| Dataset |
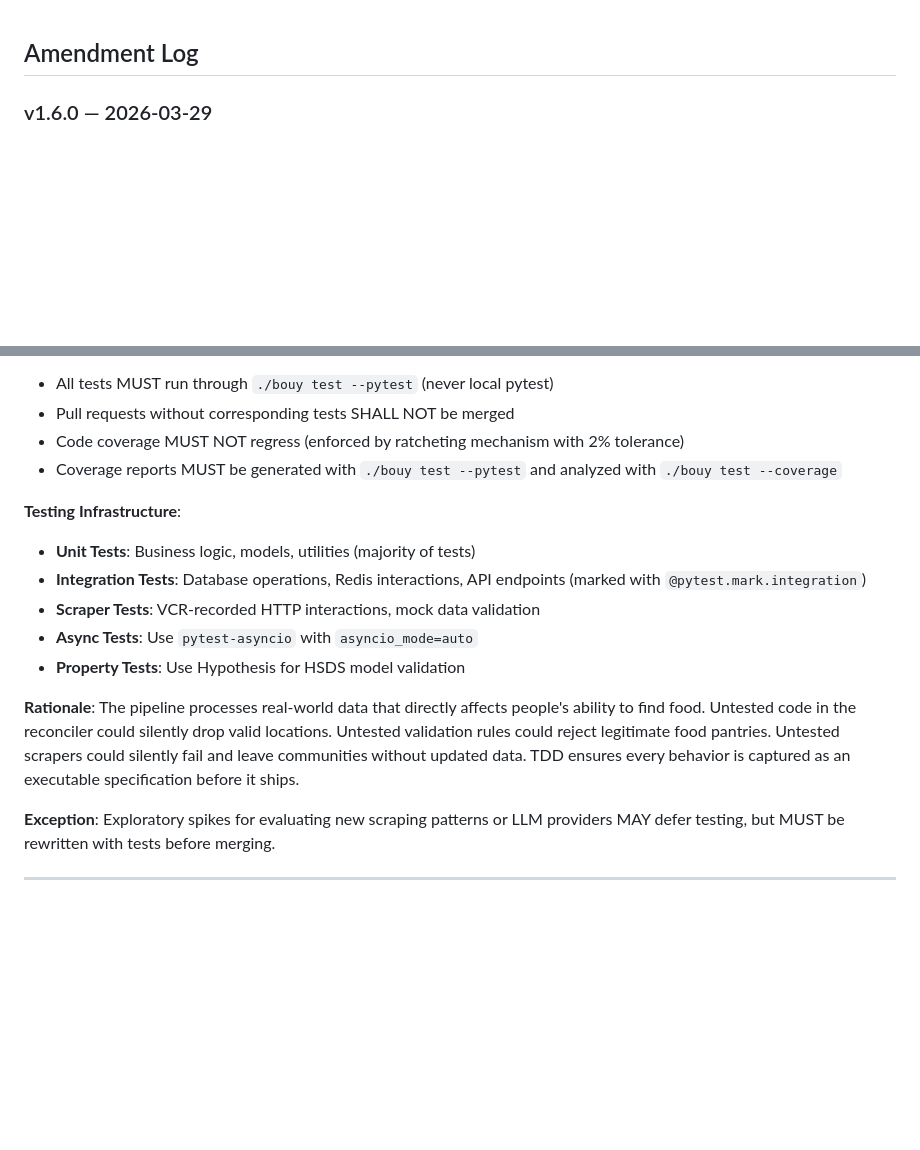
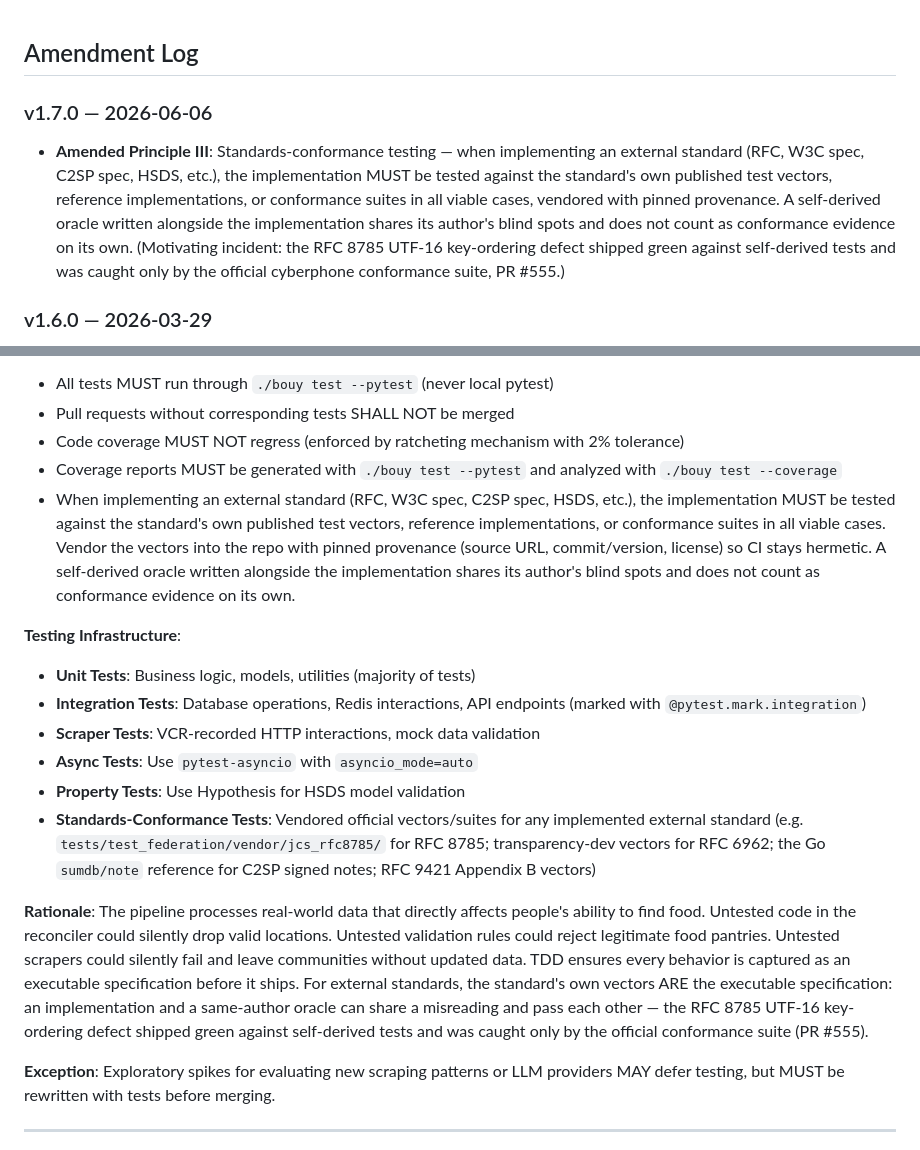
Before and after one commit to For-The-Greater-Good/pantry-pirate-radio, a Markdown page: constitution.md, 2 parts joined by grey strips. GitHub-like rendering; blank space fills up the shorter version.

Commit message:
docs(constitution): v1.7.0 — standards-conformance testing clause (Principle III)
Owner-requested (2026-06-06): when implementing an external standard, the
standard's own published test vectors / reference implementations / conformance
suites MUST be used in all viable cases, vendored with pinned provenance
(source URL, commit/version, license) so CI stays hermetic. A self-derived
oracle written alongside the implementation shares its author's blind spots and
does not count as conformance evidence on its own.

Motivating incidents, both from the federation P1 build:
- The RFC 8785 UTF-16 key-ordering defect shipped green against self-derived
  "official vector"-labeled tests and was caught only by the author's real
  conformance suite (fixed + vendored in #555).
- The C2SP checkpoint implementation was proven byte-for-byte against the Go
  sumdb/note reference vector, catching a test-helper transcription bug the
  same day.

Adds the bullet to Principle III, a Standards-Conformance Tests entry to the
Testing Infrastructure list, a rationale sentence, and the v1.7.0 Amendment
Log entry.

(--no-verify: the local pre-commit scanner exits 1 with no finding printed on
this file — the same silent-death-after-the-URL/IP-check hook bug hit on the
mesh doc; being fixed on #551. No secrets/PII in the diff.)

Co-Authored-By: Claude Opus 4.8 (1M context) <noreply@anthropic.com>

```diff
--- a/constitution.md
+++ b/constitution.md
@@ -1,4 +1,7 @@
 ## Amendment Log
+
+### v1.7.0 — 2026-06-06
+- **Amended Principle III**: Standards-conformance testing — when implementing an external standard (RFC, W3C spec, C2SP spec, HSDS, etc.), the implementation MUST be tested against the standard's own published test vectors, reference implementations, or conformance suites in all viable cases, vendored with pinned provenance. A self-derived oracle written alongside the implementation shares its author's blind spots and does not count as conformance evidence on its own. (Motivating incident: the RFC 8785 UTF-16 key-ordering defect shipped green against self-derived tests and was caught only by the official cyberphone conformance suite, PR #555.)
 
 ### v1.6.0 — 2026-03-29
 - **Amended Principle IV**: Submarine stage now has two internal sub-stages: crawl (Fargate, real-time) and extract (Bedrock batch inference, 50% cost savings). Output contract unchanged: JobResult → Reconciler queue. On AWS, crawled content is staged to a submarine-staging queue; the batcher Lambda submits Bedrock batch jobs. On local Docker, inline extraction is preserved.
@@ -64,6 +67,7 @@ Tests MUST be written before implementation code. The Red-Green-Refactor cycle i
 - Pull requests without corresponding tests SHALL NOT be merged
 - Code coverage MUST NOT regress (enforced by ratcheting mechanism with 2% tolerance)
 - Coverage reports MUST be generated with `./bouy test --pytest` and analyzed with `./bouy test --coverage`
+- When implementing an external standard (RFC, W3C spec, C2SP spec, HSDS, etc.), the implementation MUST be tested against the standard's own published test vectors, reference implementations, or conformance suites in all viable cases. Vendor the vectors into the repo with pinned provenance (source URL, commit/version, license) so CI stays hermetic. A self-derived oracle written alongside the implementation shares its author's blind spots and does not count as conformance evidence on its own.
 
 **Testing Infrastructure**:
 - **Unit Tests**: Business logic, models, utilities (majority of tests)
@@ -71,8 +75,9 @@ Tests MUST be written before implementation code. The Red-Green-Refactor cycle i
 - **Scraper Tests**: VCR-recorded HTTP interactions, mock data validation
 - **Async Tests**: Use `pytest-asyncio` with `asyncio_mode=auto`
 - **Property Tests**: Use Hypothesis for HSDS model validation
+- **Standards-Conformance Tests**: Vendored official vectors/suites for any implemented external standard (e.g. `tests/test_federation/vendor/jcs_rfc8785/` for RFC 8785; transparency-dev vectors for RFC 6962; the Go `sumdb/note` reference for C2SP signed notes; RFC 9421 Appendix B vectors)
 
-**Rationale**: The pipeline processes real-world data that directly affects people's ability to find food. Untested code in the reconciler could silently drop valid locations. Untested validation rules could reject legitimate food pantries. Untested scrapers could silently fail and leave communities without updated data. TDD ensures every behavior is captured as an executable specification before it ships.
+**Rationale**: The pipeline processes real-world data that directly affects people's ability to find food. Untested code in the reconciler could silently drop valid locations. Untested validation rules could reject legitimate food pantries. Untested scrapers could silently fail and leave communities without updated data. TDD ensures every behavior is captured as an executable specification before it ships. For external standards, the standard's own vectors ARE the executable specification: an implementation and a same-author oracle can share a misreading and pass each other — the RFC 8785 UTF-16 key-ordering defect shipped green against self-derived tests and was caught only by the official conformance suite (PR #555).
 
 **Exception**: Exploratory spikes for evaluating new scraping patterns or LLM providers MAY defer testing, but MUST be rewritten with tests before merging.
 
```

| Task requirements |
All of the material must be repeated exactly in the answer, apart from the pictures.

| Solution to this exercise |
Before and after one commit to For-The-Greater-Good/pantry-pirate-radio, a Markdown page: constitution.md, 2 parts joined by grey strips. GitHub-like rendering; blank space fills up the shorter version.

Commit message:
docs(constitution): v1.7.0 — standards-conformance testing clause (Principle III)
Owner-requested (2026-06-06): when implementing an external standard, the
standard's own published test vectors / reference implementations / conformance
suites MUST be used in all viable cases, vendored with pinned provenance
(source URL, commit/version, license) so CI stays hermetic. A self-derived
oracle written alongside the implementation shares its author's blind spots and
does not count as conformance evidence on its own.

Motivating incidents, both from the federation P1 build:
- The RFC 8785 UTF-16 key-ordering defect shipped green against self-derived
  "official vector"-labeled tests and was caught only by the author's real
  conformance suite (fixed + vendored in #555).
- The C2SP checkpoint implementation was proven byte-for-byte against the Go
  sumdb/note reference vector, catching a test-helper transcription bug the
  same day.

Adds the bullet to Principle III, a Standards-Conformance Tests entry to the
Testing Infrastructure list, a rationale sentence, and the v1.7.0 Amendment
Log entry.

(--no-verify: the local pre-commit scanner exits 1 with no finding printed on
this file — the same silent-death-after-the-URL/IP-check hook bug hit on the
mesh doc; being fixed on #551. No secrets/PII in the diff.)

Co-Authored-By: Claude Opus 4.8 (1M context) <noreply@anthropic.com>

```diff
--- a/constitution.md
+++ b/constitution.md
@@ -1,4 +1,7 @@
 ## Amendment Log
+
+### v1.7.0 — 2026-06-06
+- **Amended Principle III**: Standards-conformance testing — when implementing an external standard (RFC, W3C spec, C2SP spec, HSDS, etc.), the implementation MUST be tested against the standard's own published test vectors, reference implementations, or conformance suites in all viable cases, vendored with pinned provenance. A self-derived oracle written alongside the implementation shares its author's blind spots and does not count as conformance evidence on its own. (Motivating incident: the RFC 8785 UTF-16 key-ordering defect shipped green against self-derived tests and was caught only by the official cyberphone conformance suite, PR #555.)
 
 ### v1.6.0 — 2026-03-29
 - **Amended Principle IV**: Submarine stage now has two internal sub-stages: crawl (Fargate, real-time) and extract (Bedrock batch inference, 50% cost savings). Output contract unchanged: JobResult → Reconciler queue. On AWS, crawled content is staged to a submarine-staging queue; the batcher Lambda submits Bedrock batch jobs. On local Docker, inline extraction is preserved.
@@ -64,6 +67,7 @@ Tests MUST be written before implementation code. The Red-Green-Refactor cycle i
 - Pull requests without corresponding tests SHALL NOT be merged
 - Code coverage MUST NOT regress (enforced by ratcheting mechanism with 2% tolerance)
 - Coverage reports MUST be generated with `./bouy test --pytest` and analyzed with `./bouy test --coverage`
+- When implementing an external standard (RFC, W3C spec, C2SP spec, HSDS, etc.), the implementation MUST be tested against the standard's own published test vectors, reference implementations, or conformance suites in all viable cases. Vendor the vectors into the repo with pinned provenance (source URL, commit/version, license) so CI stays hermetic. A self-derived oracle written alongside the implementation shares its author's blind spots and does not count as conformance evidence on its own.
 
 **Testing Infrastructure**:
 - **Unit Tests**: Business logic, models, utilities (majority of tests)
@@ -71,8 +75,9 @@ Tests MUST be written before implementation code. The Red-Green-Refactor cycle i
 - **Scraper Tests**: VCR-recorded HTTP interactions, mock data validation
 - **Async Tests**: Use `pytest-asyncio` with `asyncio_mode=auto`
 - **Property Tests**: Use Hypothesis for HSDS model validation
+- **Standards-Conformance Tests**: Vendored official vectors/suites for any implemented external standard (e.g. `tests/test_federation/vendor/jcs_rfc8785/` for RFC 8785; transparency-dev vectors for RFC 6962; the Go `sumdb/note` reference for C2SP signed notes; RFC 9421 Appendix B vectors)
 
-**Rationale**: The pipeline processes real-world data that directly affects people's ability to find food. Untested code in the reconciler could silently drop valid locations. Untested validation rules could reject legitimate food pantries. Untested scrapers could silently fail and leave communities without updated data. TDD ensures every behavior is captured as an executable specification before it ships.
+**Rationale**: The pipeline processes real-world data that directly affects people's ability to find food. Untested code in the reconciler could silently drop valid locations. Untested validation rules could reject legitimate food pantries. Untested scrapers could silently fail and leave communities without updated data. TDD ensures every behavior is captured as an executable specification before it ships. For external standards, the standard's own vectors ARE the executable specification: an implementation and a same-author oracle can share a misreading and pass each other — the RFC 8785 UTF-16 key-ordering defect shipped green against self-derived tests and was caught only by the official conformance suite (PR #555).
 
 **Exception**: Exploratory spikes for evaluating new scraping patterns or LLM providers MAY defer testing, but MUST be rewritten with tests before merging.
 
```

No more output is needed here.